The following are some important connections about eating disorders and anxiety:

  1. In the Majority of Cases, Anxiety Precedes an Eating Disorder: A control study from the Journal Acta Psychiatrica Scandinavica revealed that comorbid anxiety disorders were common in women with diagnosed anorexia nervosa (60%) and bulimia nervosa (57%). In 90% of women with anorexia nervosa, and 94% of women with bulimia nervosa, anxiety disorders preceded their eating disorder.
    Potential For Treatment Advances: If youth and teens showing signs of anxiety were to receive treatment for this condition earlier on, could it prevent it from turning into an eating disorder?

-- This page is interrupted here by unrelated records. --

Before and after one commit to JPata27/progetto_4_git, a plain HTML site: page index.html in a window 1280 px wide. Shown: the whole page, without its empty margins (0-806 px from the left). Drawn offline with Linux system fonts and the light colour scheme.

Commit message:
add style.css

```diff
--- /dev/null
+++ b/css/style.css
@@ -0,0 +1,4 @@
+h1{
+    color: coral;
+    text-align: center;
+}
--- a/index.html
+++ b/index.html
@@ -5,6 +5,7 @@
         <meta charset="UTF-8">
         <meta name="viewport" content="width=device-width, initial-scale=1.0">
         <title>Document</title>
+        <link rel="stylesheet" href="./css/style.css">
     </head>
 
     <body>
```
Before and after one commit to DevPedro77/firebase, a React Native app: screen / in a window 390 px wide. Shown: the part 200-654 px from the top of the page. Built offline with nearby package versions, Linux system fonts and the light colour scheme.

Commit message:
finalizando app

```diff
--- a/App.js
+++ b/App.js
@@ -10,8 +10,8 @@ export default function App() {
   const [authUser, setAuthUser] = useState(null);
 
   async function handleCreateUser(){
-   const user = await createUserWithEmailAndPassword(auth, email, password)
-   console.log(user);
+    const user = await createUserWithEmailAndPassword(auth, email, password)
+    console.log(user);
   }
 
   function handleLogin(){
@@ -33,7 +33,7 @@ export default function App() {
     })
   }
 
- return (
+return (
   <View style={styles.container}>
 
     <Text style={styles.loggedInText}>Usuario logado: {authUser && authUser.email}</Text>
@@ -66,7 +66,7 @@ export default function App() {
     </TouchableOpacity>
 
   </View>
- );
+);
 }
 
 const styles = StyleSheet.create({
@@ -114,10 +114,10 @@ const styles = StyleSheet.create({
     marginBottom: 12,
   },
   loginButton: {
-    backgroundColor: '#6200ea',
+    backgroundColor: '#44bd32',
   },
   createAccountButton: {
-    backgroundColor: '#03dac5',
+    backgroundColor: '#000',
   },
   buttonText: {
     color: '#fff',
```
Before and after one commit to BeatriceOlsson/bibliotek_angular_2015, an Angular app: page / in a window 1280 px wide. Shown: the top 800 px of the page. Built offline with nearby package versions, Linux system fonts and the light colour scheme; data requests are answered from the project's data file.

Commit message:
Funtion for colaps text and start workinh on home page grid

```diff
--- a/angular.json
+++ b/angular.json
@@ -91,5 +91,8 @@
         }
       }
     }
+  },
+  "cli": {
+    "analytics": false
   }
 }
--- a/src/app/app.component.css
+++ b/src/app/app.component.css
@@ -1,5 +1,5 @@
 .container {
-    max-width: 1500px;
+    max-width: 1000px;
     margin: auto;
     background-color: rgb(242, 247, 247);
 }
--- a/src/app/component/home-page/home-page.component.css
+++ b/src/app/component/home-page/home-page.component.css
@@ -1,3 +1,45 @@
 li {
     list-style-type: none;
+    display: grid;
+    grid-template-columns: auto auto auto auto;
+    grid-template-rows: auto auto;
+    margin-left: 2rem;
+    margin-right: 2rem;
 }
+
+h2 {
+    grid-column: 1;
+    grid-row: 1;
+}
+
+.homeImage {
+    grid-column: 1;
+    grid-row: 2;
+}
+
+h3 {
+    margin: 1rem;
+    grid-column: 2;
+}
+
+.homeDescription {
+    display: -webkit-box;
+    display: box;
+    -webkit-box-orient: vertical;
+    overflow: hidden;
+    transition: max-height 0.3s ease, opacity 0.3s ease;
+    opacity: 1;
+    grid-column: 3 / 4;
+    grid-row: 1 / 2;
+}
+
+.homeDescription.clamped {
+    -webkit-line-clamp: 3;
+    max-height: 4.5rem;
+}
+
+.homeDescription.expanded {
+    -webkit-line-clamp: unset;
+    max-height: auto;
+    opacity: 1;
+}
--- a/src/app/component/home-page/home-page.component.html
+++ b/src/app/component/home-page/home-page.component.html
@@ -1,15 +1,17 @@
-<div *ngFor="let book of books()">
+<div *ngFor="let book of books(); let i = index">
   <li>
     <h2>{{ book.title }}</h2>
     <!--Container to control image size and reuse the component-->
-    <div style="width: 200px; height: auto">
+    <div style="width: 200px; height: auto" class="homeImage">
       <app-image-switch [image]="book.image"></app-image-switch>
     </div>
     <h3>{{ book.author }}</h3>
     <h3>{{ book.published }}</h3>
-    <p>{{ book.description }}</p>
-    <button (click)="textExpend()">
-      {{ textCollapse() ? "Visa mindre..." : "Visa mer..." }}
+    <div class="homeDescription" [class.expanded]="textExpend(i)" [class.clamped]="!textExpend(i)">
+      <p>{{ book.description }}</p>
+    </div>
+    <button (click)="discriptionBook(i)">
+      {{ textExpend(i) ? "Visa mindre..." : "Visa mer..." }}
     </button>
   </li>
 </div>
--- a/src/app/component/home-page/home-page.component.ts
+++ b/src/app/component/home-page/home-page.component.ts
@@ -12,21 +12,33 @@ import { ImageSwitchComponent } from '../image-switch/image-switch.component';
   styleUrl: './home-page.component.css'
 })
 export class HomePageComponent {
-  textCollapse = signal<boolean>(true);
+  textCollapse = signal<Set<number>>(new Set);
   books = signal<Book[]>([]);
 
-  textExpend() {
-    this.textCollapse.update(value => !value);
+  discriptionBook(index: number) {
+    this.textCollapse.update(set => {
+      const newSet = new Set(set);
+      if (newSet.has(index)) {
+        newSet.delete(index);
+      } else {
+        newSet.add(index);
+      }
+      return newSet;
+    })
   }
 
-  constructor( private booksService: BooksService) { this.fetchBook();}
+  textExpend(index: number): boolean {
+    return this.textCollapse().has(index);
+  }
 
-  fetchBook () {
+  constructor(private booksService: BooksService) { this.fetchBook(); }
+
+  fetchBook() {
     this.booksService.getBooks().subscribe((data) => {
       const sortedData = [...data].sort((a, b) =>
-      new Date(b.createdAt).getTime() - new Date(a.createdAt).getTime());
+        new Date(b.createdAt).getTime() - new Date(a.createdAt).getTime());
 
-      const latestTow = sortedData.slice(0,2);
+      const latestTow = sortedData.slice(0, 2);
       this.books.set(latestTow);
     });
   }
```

  2. Recovery from an Eating Disorder May not mean the End of Anxiety/Depression:If you have a dual diagnosis, it’s important that you receive treatment for this co-occurring disorder. It will be different than treatment you would receive for just one or the other. The more specialized the treatment, the more effective it is. It’s also important to note that recovery from an eating disorder doesn’t mean that symptoms of anxiety and/or depression will necessarily dissipate. Studies have found significantly elevated levels of anxiety and depression from those recovered for anorexia, meaning you might continue to seek treatment in the form of counseling, medication, or both.
    Potential For Treatment Advances: If ongoing anxiety and depression isn’t treated after an individual recovers from an eating disorder, individuals may be more likely to utilize unhealthy eating or exercising as a coping mechanism.
  3. The Need for Control May Be Triggered by Anxiety: You’ve probably heard that many eating disorders are about an individual’s attempt to take back control. You may not have realized that this might be directly related to their anxiety. For someone struggling with severe anxiety, for instance, being able to control their food, weight, or exercise can give them a false sense of control, temporarily relieving symptoms experienced due to anxiety.
    Potential For Treatment Advances: If the treatment an individual receives for anxiety is enough to diminish their need for control, it could prevent the snowballing of the anxiety disorder into a full blown eating disorder.

National Eating Disorder Awareness Week is February 26-March 4th. If you or someone you know is struggling with food-related anxiety or stress, take an anonymous self-assessment at